For the twelfth time in the last eighteen years, the team from New England has been crowned the World Champion of a professional sports league. On Sunday night, the New England Patriots defeated the Los Angeles Rams (13-3) to win the Super Bowl©, causing great delight in this writer’s household and neighborhood. I completely understand the animus – the hostility – others in regions outside New England feel for the sports fans of greater Boston (after all, this is the second World Championship our rooting interests have captured in the last 100 days, lest we forget the Red Sox’s World Series performance of October). These are heady times in the hometown, to be sure!
Many have said that, while the Lombardi Trophy will reside at Gillette Stadium, the Patriots won no style points in victory – some have gone so far as to say that this was the most boring Super Bowl in its fifty-three years. While I understand my opinion might be skewed, allow be to rebut this claim: I concede that if you are a fan of offense, this game (with a single touchdown scored on a two-yard running play late in the contest) was less than spectacular; but football is not one-sided, and the other two dimensions of the game (defense and special teams) were incredible and, with only a few penalties and no reviewed, challenged or reversed plays, both teams made plays worthy of a world champion.
I am glad that the Patriots won, if for no other reason than the shared camaraderie among the diverse demographic over the celebration of the superiority of Brady and Belichick and the best football team evah! I am also glad that the season is over: there will be fewer people remaining home or leaving immediately after church each Sunday at noon; there will be a cessation of the idol-worship of great (though mostly morally flawed) athletes; and there will be a few weeks before the perceived superiority expressed by some rabid fans over other parts of the country will resurface (when the Celtics and Bruins look to enter the playoffs). Perhaps in these intervening weeks we can celebrate a biblical truth witnessed by millions watching the big game from Atlanta.
No, I strike a blow to my body and make it my slave so that after I have preached to others, I myself will not be disqualified for the prize. 1 Corinthians 9:27 (NIV)
What would happen if the followers of Christ were willing to engage the opponent with a similar attitude toward discipline that the players in the Super Bowl maintained? What if we were willing to take the blows, in accordance with the rules, to advance the Gospel that National Football League endure to move the ball toward the goal line? As the game on Sunday night vividly made evident, much of the gains are hard fought and much of the actions of the opponent are difficult to defend. Nearly two hundred years ago, a New York Senator, William L. Marcy, said, “To the victor belong the spoils”; I think a better expression might be that, win or lose, the spoils (the goods or benefits taken from one’s competitor) belong to the disciplined.

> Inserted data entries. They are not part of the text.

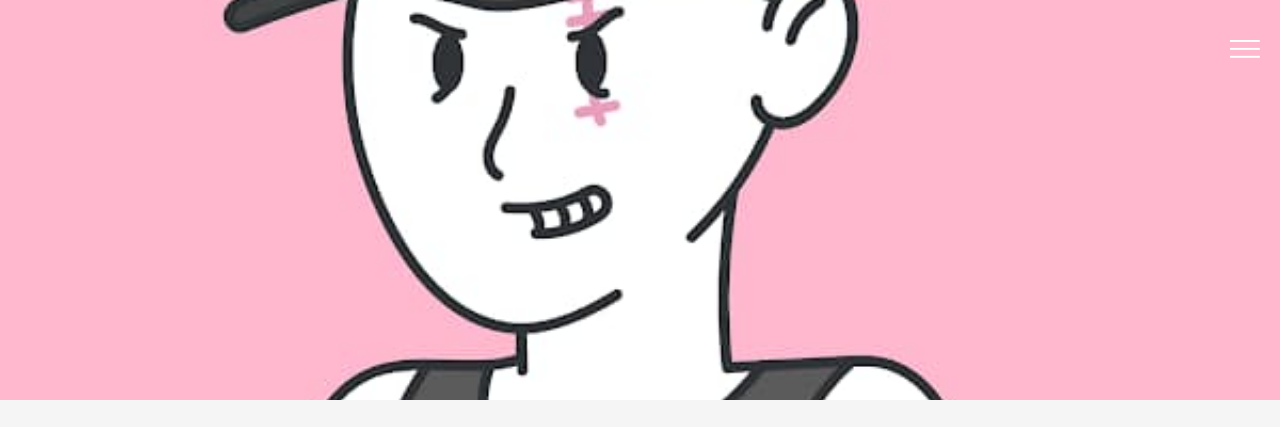
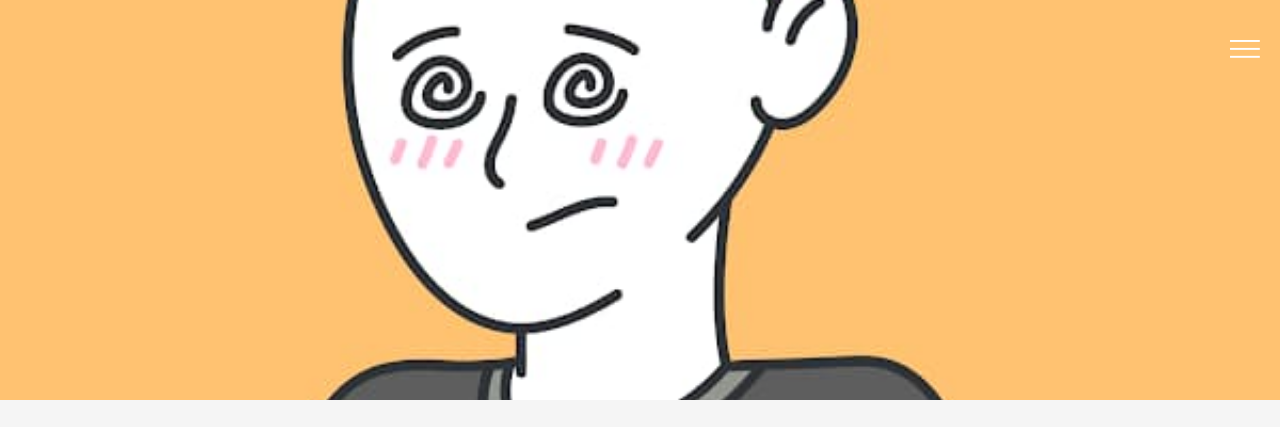
Before and after one commit to JoaquinDev542/Bookers-page, a plain HTML site: page index.html in a window 1280 px wide. Shown: the top 427 px of the page. Drawn offline with Linux system fonts and the light colour scheme; a web font is replaced by a local one.

Commit message:
Update styles.css

```diff
--- a/src/css/styles.css
+++ b/src/css/styles.css
@@ -74,10 +74,12 @@ span {
 
 .heroImg {
     grid-area: heroImg;
-    background-image: url(/assets/images/bg-images/bg-collection-booker.jpeg);
+    background-image: url(/assets/images/bg-images/bg-hero.jpeg);
     background-position: center;
     background-repeat: no-repeat;
     background-size: cover;
+    /* width: 100%; */
+    /* height: 100%; */
 }
 
 .menu__img {
```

Happily, that was my home team this year. In the end, win or lose, they all played a great game, and that is something to celebrate… and emulate.